Source data:

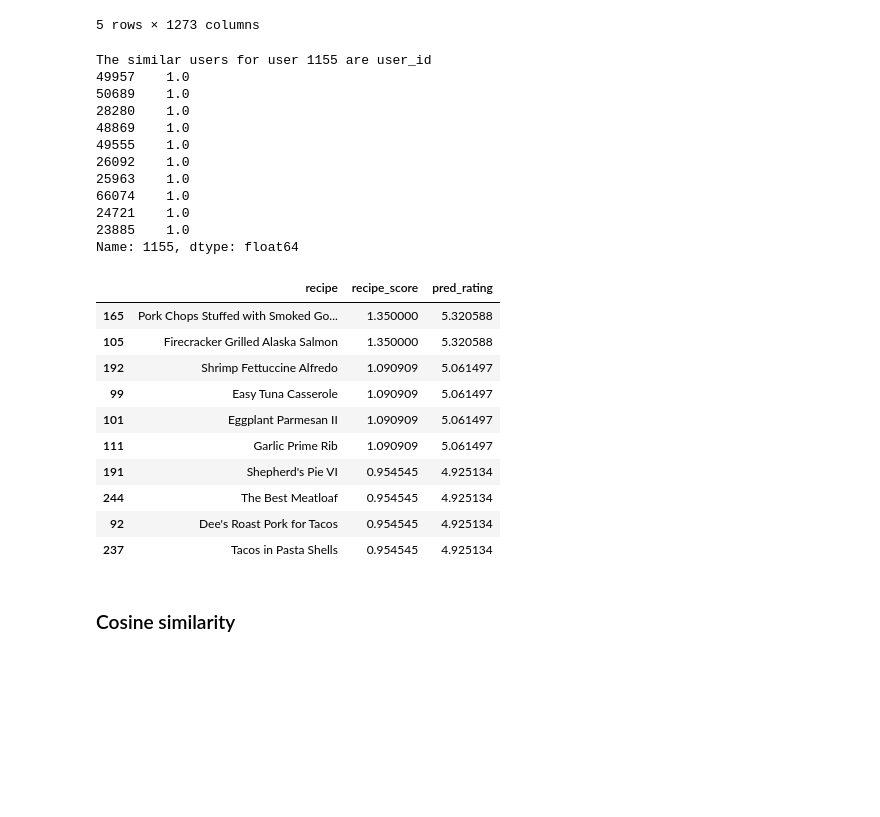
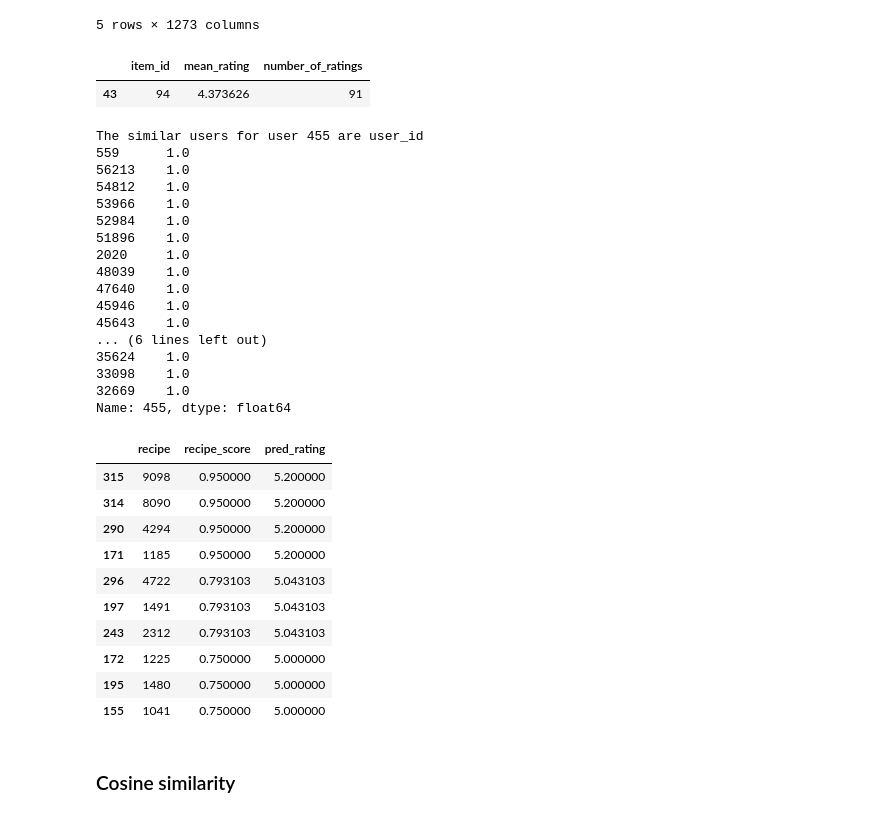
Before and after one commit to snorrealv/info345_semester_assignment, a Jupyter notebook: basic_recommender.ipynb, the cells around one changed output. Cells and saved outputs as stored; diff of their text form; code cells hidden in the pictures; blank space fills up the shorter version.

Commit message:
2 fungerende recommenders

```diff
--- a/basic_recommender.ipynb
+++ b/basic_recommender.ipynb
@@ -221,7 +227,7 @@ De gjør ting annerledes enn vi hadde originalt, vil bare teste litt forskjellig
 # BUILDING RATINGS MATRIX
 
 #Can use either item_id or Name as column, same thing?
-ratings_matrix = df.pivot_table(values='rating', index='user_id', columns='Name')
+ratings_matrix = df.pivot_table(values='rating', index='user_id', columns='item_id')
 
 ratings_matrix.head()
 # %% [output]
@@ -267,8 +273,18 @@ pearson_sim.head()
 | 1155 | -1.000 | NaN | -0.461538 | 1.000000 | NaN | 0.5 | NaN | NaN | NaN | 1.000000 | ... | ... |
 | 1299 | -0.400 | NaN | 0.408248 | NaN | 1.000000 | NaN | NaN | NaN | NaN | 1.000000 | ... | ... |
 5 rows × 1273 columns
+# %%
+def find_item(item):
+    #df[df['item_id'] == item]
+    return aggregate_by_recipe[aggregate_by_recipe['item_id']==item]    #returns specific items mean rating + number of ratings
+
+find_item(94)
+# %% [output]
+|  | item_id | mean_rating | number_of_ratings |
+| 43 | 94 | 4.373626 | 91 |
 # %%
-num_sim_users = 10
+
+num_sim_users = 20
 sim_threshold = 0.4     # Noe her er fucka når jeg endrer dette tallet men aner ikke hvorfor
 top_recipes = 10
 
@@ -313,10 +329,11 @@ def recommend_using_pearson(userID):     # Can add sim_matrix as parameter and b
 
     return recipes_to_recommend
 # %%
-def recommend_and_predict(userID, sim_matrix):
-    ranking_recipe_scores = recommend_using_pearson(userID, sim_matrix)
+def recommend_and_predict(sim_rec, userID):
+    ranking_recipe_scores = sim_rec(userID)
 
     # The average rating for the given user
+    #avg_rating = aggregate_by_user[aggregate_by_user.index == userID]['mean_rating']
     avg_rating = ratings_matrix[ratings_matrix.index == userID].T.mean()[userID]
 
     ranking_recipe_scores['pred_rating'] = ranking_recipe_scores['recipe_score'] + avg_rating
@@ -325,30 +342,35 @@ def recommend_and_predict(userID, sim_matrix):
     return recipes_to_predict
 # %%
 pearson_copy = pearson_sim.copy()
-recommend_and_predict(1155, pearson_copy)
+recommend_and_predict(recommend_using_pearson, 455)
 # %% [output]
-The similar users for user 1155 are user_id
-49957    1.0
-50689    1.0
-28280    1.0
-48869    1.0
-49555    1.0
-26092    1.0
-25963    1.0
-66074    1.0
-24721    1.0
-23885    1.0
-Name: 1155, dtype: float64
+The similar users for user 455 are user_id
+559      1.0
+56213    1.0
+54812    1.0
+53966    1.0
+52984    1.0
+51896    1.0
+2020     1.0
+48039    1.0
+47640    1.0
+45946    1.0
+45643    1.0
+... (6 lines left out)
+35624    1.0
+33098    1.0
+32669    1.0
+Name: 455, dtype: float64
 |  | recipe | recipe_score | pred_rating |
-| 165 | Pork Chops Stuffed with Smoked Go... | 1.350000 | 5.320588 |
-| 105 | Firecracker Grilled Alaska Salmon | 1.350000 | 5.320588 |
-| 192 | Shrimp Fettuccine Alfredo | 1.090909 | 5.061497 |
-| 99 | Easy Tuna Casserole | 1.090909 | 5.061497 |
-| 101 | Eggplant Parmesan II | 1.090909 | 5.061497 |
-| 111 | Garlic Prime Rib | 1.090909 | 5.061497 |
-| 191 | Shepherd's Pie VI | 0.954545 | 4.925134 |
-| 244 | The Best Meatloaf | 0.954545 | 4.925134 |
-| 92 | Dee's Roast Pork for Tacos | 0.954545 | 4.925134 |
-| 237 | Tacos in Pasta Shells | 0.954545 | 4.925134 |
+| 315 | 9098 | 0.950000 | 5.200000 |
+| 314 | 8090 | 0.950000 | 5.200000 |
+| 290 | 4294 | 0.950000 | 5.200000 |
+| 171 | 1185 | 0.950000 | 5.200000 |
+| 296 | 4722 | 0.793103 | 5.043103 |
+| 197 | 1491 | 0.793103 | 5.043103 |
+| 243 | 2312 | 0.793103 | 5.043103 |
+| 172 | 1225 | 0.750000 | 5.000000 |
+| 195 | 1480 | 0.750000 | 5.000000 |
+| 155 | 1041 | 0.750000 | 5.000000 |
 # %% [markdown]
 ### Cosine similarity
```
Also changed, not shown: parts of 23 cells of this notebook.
==
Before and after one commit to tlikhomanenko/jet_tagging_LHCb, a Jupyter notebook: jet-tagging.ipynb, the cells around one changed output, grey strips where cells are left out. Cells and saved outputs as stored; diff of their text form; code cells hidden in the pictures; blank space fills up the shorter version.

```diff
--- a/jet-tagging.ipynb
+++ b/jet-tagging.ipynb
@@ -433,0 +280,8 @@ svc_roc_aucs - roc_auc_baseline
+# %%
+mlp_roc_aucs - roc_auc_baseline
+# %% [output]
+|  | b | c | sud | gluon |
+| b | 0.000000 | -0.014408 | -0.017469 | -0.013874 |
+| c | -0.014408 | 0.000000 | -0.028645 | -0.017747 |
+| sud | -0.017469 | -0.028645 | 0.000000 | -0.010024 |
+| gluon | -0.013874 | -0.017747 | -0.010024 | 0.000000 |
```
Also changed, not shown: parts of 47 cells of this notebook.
--
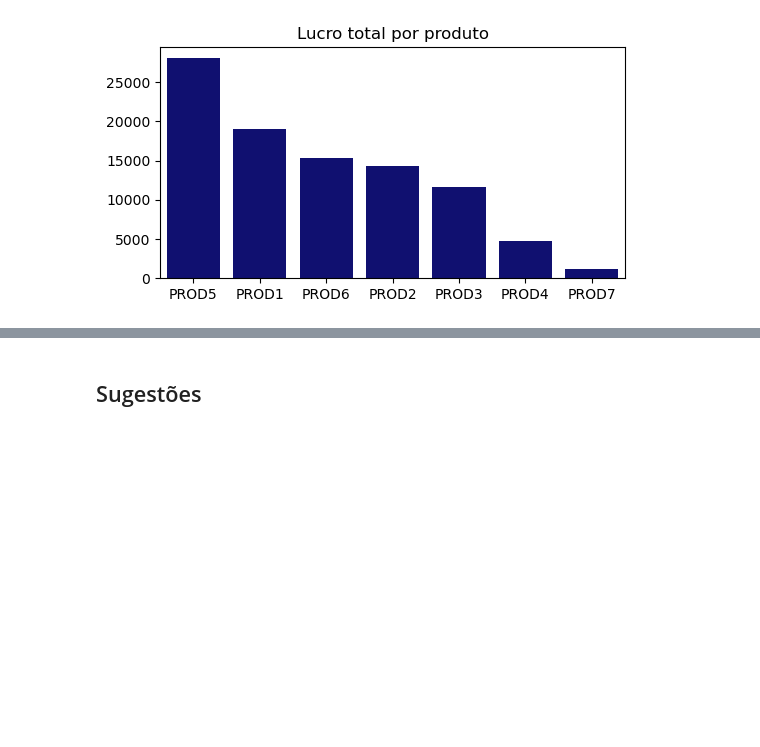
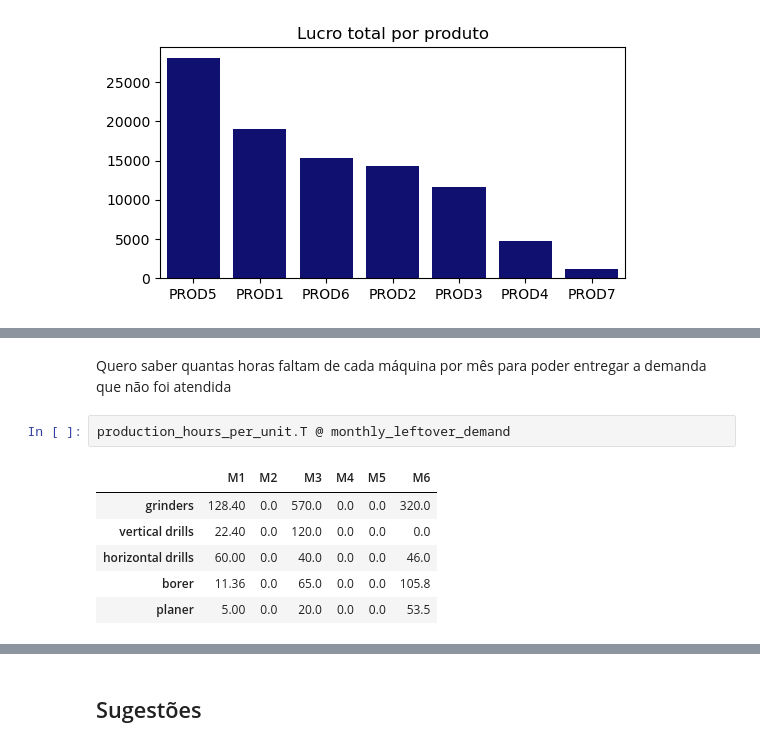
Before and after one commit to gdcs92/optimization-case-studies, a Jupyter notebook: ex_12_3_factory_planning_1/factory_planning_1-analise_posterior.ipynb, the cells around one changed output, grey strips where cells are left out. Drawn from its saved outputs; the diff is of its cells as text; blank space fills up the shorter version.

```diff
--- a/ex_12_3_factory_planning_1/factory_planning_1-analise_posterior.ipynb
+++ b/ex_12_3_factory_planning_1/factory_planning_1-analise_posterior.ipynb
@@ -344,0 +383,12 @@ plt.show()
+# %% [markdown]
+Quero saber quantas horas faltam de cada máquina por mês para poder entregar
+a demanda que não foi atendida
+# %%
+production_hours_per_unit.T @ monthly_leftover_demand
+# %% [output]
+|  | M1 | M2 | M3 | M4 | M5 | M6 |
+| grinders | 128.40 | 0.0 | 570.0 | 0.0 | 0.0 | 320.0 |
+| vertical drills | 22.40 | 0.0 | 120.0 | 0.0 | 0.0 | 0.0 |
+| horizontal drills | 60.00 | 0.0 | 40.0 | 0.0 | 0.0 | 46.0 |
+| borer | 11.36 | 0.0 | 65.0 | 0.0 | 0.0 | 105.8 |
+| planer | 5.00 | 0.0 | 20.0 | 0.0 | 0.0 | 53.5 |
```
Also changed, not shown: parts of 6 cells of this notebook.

What is needed: Pull every line with the word "Name" from the data.

Written reply:
 #Can use either item_id or Name as column, same thing?
-ratings_matrix = df.pivot_table(values='rating', index='user_id', columns='Name')
-Name: 1155, dtype: float64
+Name: 455, dtype: float64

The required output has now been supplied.